Simply reading the title of this blog may elicit a plethora of emotions and expectations. Reading it knowing that this will be the first Mother’s Day I celebrate without my mom, may make some cringe and think, “Oh boy, another post about death and darkness.” I’m not feeling one way or the other about Mother’s Day this year, and maybe it’s because I’ve never been one to fully engage in what I once heard described as “Hallmark Holidays.”
A few years ago, I read an excellent blog post by Anne Lamott about Mother’s Day (Salon, 2010) and I revisited it again yesterday on the advice of a friend. Anne Lamott did not raise her son to celebrate Mother’s Day. I wish I had that insight when my kids were young, but I was too hung up on cultural norms and guilt and control. I expected my husband to perform, when the kids were too small, and make sure the kids got me a present, blah, blah blah.
I am a mother of two incredible children, but what does that mean – being a mother? Does that mean I should never leave them alone with any one that isn’t related until they are old enough to tell me if anything bad happened? Does that mean I should sacrifice things I may enjoy to be a stay at home mom? Does it mean I should put all my needs on hold while parenting my children? Does it mean I should attend every game, recital, parent visiting day at school, etc.? Well yes and no. It depends.
What if staying home with my kids makes me angry and resentful? What if finding a balance between work and home brings me peace? What if I find safe, nurturing people who enjoy being with kids 8 hours a day while I do things that make me feel confident and darn good about myself? Does this make me unworthy of Mother’s Day cards? Am I the reason the current generation is so self-centered and out of control? (As most generations feel about the younger one). Or am I simply a human being who doesn’t meet the expectations of those sickening verses on Mother’s Day cards?
My sister and I used to hate picking out Mother’s Day cards – okay maybe we didn’t hate it because we used our humor to help us through. We made fun of them and made up what a true verse would sound like coming from our family. It was difficult to find a card that was true; our childhood was not rainbows and cupcakes, but we loved and admired our mom for many things. However we didn’t love and admire her for any of the things that are written about in those verses. I don’t remember my mom being around much when I was younger. My mom struggled with many issues – and I bet a big one was trying to live up to the societal norms of motherhood – and boy oh boy – I think that one can really mess with you.

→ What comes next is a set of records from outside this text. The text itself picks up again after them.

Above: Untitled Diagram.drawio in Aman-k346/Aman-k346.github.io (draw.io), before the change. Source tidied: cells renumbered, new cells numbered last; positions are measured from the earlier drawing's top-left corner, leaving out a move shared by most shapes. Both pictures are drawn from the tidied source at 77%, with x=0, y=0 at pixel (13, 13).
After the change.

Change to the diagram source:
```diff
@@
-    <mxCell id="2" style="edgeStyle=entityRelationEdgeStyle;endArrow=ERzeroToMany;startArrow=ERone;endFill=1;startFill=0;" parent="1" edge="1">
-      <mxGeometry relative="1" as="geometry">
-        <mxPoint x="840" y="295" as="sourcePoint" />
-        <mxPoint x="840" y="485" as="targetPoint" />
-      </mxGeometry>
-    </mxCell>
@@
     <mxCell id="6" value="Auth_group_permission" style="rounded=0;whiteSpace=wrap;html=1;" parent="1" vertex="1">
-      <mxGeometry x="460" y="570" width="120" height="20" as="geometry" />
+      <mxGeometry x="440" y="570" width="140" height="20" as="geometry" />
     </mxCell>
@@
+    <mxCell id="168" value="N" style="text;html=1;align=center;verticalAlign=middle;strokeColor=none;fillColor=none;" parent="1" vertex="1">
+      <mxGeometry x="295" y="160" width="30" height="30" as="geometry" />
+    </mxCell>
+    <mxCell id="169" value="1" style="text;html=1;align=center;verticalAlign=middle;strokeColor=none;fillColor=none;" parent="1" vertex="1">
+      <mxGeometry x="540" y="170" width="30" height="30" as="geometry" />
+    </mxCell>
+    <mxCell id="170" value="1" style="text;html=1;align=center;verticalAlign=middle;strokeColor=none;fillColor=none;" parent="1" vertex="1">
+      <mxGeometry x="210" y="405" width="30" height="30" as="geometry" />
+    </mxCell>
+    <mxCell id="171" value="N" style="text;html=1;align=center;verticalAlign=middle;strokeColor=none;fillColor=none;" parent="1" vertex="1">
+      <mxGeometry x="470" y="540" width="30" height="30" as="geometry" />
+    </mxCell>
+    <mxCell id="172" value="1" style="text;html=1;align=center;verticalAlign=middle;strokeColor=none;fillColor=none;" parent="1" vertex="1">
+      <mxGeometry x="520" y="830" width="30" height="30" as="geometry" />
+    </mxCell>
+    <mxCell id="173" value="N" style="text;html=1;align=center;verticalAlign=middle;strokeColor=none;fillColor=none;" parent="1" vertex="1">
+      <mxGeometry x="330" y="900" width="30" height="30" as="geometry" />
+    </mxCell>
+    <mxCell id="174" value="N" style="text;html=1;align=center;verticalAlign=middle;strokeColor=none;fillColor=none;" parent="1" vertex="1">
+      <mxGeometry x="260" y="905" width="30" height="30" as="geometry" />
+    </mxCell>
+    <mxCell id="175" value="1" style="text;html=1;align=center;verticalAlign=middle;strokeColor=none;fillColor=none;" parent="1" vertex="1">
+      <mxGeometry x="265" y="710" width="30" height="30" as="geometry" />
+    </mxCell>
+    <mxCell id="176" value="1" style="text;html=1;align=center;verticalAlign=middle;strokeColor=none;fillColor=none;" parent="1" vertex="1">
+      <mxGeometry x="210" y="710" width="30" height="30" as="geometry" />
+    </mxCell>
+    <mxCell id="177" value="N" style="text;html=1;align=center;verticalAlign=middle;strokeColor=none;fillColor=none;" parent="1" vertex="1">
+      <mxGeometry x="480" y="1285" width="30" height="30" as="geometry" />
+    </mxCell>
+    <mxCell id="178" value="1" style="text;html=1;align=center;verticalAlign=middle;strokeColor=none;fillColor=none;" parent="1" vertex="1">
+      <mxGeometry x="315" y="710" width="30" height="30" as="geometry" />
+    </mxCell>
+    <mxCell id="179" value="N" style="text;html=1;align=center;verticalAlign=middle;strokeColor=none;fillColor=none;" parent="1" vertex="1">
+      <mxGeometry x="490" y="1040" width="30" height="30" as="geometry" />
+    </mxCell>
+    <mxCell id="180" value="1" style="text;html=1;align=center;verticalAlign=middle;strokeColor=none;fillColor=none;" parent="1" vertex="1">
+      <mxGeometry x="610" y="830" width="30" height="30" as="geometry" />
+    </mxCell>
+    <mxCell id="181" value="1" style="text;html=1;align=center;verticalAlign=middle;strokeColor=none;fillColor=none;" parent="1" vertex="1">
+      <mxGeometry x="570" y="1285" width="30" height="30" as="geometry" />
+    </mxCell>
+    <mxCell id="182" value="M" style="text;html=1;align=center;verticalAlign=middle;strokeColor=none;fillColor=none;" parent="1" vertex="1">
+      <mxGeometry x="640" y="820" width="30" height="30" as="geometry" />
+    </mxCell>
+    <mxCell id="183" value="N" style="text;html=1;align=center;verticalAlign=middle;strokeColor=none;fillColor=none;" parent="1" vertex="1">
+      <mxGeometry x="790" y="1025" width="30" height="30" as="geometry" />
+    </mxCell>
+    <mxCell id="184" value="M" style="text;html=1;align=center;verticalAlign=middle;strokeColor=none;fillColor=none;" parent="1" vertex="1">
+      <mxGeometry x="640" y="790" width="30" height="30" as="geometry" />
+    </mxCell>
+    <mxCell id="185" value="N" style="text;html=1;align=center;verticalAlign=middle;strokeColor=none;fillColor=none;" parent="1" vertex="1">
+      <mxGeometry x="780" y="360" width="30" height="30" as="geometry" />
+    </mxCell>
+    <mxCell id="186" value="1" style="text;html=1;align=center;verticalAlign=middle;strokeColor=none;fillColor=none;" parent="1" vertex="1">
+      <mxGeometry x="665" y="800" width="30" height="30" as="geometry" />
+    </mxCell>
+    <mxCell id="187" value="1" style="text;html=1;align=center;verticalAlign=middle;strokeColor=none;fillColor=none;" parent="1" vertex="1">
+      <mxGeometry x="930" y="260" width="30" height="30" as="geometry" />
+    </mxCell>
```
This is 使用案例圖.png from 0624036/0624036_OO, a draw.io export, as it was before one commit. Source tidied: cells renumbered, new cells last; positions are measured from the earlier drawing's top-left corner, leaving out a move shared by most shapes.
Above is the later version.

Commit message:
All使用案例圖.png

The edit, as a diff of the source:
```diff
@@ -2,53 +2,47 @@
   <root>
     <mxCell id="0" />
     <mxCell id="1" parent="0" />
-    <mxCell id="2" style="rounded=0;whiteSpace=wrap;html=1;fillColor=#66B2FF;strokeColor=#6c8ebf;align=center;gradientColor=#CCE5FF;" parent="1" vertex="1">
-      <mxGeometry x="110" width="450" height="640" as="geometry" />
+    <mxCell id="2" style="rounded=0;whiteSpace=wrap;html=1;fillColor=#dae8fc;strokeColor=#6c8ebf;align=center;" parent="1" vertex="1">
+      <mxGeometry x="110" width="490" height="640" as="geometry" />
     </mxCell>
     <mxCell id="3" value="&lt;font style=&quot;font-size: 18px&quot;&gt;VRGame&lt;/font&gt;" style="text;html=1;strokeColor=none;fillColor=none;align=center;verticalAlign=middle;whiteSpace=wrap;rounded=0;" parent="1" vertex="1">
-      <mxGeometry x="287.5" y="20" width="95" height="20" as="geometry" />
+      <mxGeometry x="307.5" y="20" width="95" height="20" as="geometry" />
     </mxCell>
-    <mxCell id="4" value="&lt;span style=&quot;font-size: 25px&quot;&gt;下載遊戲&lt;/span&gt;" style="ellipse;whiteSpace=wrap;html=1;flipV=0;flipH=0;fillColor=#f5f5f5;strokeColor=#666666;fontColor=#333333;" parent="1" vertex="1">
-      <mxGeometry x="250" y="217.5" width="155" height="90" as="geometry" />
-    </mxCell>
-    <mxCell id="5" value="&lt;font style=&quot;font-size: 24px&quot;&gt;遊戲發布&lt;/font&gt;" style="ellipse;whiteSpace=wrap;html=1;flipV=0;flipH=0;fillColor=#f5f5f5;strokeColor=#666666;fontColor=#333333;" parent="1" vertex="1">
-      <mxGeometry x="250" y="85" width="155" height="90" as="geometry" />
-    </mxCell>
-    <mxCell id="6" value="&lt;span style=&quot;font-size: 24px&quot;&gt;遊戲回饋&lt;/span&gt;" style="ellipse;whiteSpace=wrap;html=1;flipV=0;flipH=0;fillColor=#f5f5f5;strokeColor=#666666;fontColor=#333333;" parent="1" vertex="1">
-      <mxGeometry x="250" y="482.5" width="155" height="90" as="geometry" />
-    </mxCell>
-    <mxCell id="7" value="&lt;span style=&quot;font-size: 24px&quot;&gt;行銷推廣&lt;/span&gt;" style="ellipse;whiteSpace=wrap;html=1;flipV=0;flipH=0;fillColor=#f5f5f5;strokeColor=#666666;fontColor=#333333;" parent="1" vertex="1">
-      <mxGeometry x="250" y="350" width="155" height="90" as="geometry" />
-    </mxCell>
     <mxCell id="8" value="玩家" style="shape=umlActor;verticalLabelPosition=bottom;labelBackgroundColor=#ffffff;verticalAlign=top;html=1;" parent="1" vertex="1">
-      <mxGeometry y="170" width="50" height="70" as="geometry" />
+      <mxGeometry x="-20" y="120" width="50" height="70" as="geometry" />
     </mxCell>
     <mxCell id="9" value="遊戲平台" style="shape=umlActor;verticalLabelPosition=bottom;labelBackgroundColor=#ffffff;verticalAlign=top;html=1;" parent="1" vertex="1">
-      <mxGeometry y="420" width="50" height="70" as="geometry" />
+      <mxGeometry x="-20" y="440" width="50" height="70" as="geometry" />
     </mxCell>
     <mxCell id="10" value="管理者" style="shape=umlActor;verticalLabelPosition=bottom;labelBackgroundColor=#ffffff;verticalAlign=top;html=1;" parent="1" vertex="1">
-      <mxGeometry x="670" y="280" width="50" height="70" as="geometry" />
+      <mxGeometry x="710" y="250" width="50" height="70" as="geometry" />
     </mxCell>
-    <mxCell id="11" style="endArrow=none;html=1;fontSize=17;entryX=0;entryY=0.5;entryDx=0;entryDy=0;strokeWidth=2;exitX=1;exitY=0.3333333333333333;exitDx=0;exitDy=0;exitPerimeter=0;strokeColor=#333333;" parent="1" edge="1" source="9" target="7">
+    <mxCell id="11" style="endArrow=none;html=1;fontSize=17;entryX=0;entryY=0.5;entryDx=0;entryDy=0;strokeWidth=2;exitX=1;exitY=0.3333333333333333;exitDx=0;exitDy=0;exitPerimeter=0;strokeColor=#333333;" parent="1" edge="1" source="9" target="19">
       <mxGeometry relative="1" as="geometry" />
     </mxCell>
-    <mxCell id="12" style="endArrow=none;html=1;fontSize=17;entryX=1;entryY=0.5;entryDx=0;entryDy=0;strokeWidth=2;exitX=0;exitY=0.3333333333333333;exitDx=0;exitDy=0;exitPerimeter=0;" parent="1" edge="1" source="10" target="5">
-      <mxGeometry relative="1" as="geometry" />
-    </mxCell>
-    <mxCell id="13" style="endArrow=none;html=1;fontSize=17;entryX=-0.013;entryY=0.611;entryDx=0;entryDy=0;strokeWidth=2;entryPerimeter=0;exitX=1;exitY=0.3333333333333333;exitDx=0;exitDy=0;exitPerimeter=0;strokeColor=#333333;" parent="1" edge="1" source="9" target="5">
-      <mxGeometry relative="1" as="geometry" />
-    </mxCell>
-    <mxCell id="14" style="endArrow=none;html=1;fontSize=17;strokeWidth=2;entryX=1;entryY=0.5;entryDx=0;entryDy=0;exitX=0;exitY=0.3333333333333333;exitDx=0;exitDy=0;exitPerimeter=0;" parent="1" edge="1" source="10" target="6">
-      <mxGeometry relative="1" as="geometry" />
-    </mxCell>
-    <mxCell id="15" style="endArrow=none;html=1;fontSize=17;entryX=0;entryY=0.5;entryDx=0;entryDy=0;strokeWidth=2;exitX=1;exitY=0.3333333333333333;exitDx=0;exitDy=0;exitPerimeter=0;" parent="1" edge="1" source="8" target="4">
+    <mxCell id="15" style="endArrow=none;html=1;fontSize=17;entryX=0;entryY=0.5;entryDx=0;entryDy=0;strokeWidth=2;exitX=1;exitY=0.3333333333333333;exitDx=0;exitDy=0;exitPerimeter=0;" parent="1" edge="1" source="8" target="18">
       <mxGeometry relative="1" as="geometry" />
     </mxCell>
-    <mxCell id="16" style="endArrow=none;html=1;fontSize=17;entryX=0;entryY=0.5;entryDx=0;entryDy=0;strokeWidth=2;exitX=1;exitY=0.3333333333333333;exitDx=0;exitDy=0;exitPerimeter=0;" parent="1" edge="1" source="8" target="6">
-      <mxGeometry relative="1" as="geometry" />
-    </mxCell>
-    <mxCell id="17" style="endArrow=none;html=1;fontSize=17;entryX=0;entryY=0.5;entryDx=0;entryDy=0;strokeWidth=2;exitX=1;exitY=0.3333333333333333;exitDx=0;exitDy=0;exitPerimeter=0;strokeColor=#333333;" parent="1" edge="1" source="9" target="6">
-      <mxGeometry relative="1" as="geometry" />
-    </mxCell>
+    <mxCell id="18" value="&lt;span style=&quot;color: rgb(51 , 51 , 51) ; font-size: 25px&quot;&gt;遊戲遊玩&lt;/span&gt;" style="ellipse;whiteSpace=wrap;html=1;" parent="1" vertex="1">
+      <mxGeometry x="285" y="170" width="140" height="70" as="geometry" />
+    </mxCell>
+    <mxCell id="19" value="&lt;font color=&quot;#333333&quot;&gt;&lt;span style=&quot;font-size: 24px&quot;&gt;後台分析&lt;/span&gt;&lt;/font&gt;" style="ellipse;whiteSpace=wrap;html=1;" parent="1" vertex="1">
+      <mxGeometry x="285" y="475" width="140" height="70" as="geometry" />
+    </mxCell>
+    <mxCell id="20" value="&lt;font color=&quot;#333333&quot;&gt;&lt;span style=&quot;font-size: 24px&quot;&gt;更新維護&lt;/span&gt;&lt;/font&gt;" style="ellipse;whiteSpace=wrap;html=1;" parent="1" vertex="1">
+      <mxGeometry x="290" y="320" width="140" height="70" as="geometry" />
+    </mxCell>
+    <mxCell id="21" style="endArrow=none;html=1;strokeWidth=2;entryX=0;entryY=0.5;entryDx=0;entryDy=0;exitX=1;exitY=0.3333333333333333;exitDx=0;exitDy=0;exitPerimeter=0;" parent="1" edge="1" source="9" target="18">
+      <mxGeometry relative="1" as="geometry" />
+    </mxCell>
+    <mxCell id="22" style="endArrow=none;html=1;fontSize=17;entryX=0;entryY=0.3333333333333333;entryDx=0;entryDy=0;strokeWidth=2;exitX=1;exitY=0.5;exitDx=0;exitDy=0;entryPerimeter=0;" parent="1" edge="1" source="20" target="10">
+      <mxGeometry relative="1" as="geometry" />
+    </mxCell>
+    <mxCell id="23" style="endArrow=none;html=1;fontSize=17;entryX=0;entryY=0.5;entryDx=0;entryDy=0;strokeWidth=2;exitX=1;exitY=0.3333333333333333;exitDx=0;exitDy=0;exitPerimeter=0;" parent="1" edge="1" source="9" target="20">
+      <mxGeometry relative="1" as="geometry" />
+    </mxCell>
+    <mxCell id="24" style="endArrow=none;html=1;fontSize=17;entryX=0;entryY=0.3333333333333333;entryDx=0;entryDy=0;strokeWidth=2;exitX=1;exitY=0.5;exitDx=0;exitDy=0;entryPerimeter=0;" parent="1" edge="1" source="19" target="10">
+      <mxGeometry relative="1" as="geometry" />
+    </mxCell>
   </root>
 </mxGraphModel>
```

My mom and I lived together as adults; she lived with me and my family. Ninety percent of those 13 years were just fine. The last few were very, very, very difficult. I went to therapy during those years, and I remember one of my first sessions complaining about the stress in the home and saying, “I would never ask my mom to leave!” My therapist responded with something like, “That sounds like a really dangerous and unhealthy statement.” I had this Mother’s Day verse mentality. She did not tell me to kick my mom out, but she pointed out to me that in some homes, it just doesn’t work. If my mom got too sick or mentally ill, or if the tension just got to be too much, I would of course need to look at other options. Once I created some space away from the Mother’s Day verse, I was able to exhale and see how difficult and tense this Mother/Daughter Dance had become. I was then able to be kind (most of the time), lower my expectations, ask others for help, and most importantly: not feel guilty about it being so damn difficult sometimes.
It feels good to throw off the old ideas I carried for so long. Not just about Mother’s Day, but Valentine’s Day, our Wedding Anniversary, even big ones like Christmas or birthdays. I am turning 50 in a few months, and I am throwing my own party! It won’t make me feel any more or less loved or valued if you do it for me! Just like tomorrow – Mother’s Day – doesn’t mean I need to sit in a chair with my feet up – that would just feel stupid to me. Being a Mother means I birthed a child – if you didn’t – it shouldn’t make you any more or less valuable than me. In fact – having a special day just comes with baggage about how I’m supposed to act, and it gets in the way of the true me, and for me, it gets in the way of true joy.
One disclaimer: if you are a mom and feel good about being with your kids 24/7 – that is awesome for you, but not for everyone. Maybe this is just my issue, but I feel a lot of times we moms are posturing to be close to others that are just like us so that we can judge the ones that are different. Not all families need the same things emotionally. Not all kids need to be parented the same way. Not all couples need the same things for their relationships to be successful. It’s okay. It’s okay. (I say this twice as a mantra for myself). There isn’t a template for human relationships – it always all depends.
One of the best things about being a mom – is finally letting my mom off the hook. Finally realizing that those silly storybook or Hollywood or Leave It to Beaver moms where not REAL. I am not a perfect mom – nor do I want my kids to see me as perfect for that may set up some sickness in them to go out and be perfect. We are all raised by human beings and I have yet to meet one that is perfect. Real moms come with baggage . . . and personalty. The personality is what brings me joy. I laughed so hard with my mom at times that I cried. She was a goof, and I loved her. I can’t fit her into a verse on a Mother’s Day card. I certainly will take some time tomorrow to remember her, and miss her, but guess what, I kind of do that everyday.